9. Birth Mothers May Continue Drug Use Following Delivery
If a birth mother is using drugs regularly during her pregnancy, that behavior could continue following the birth of her child, especially if she is an addict and does not seek treatment. While an adoptive placement of her baby removes the child from the birth mother’s custody and regular presence, her drug use must be considered when determining what, if any, post-placement contact will occur. With open adoptions being a common arrangement, prospective adoptive parents could be faced with the scenario of a meeting with a birth mother who is high, drunk, or in poor physical (and perhaps mental) shape as a result of her substance use. A post-placement contact agreement should address what restrictions or prohibitions for future contact apply if drug use continues.
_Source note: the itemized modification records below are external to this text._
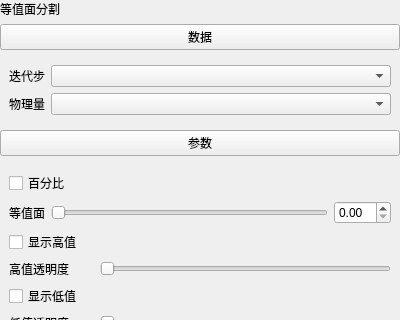
asd977/base_cae, file plugins/Base_PostProcessing/IsosurfaceSegmentationWidget.ui: the form before one commit; both pictures show x 0 to 400 and y 0 to 320 of the 400 by 754 pixel window.
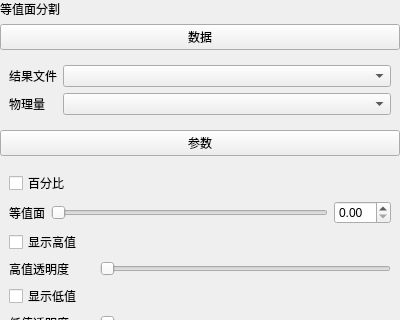
The form after the commit.

Patch:
```diff
--- a/plugins/Base_PostProcessing/IsosurfaceSegmentationWidget.ui
+++ b/plugins/Base_PostProcessing/IsosurfaceSegmentationWidget.ui
@@ -65,7 +65,7 @@
          </sizepolicy>
         </property>
         <property name="text">
-         <string>迭代步</string>
+         <string>结果文件</string>
         </property>
        </widget>
       </item>
```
Prospective adoptive parents routinely ask about a birth mother’s due date and the prenatal care she is receiving. Another key question for them to pose is what drug use, legal or illegal, has occurred during her pregnancy, including what the drugs were and at what point they were used. Awareness of this drug use is important because such use may make the pregnancy at more risk or result in fetal dependence following birth. Information about maternal drug use may not be revealed by the birth mother who could have used drugs without knowledge that she was even pregnant or who fears repercussions should she confess to such use. Drug use by birth mothers during the pregnancy is a negative, but the situation is made worse if prospective adoptive parents are unaware of that use and are not prepared to deal with what the consequences of such use might be. Ignorance of the circumstances of maternal drug use is not bliss.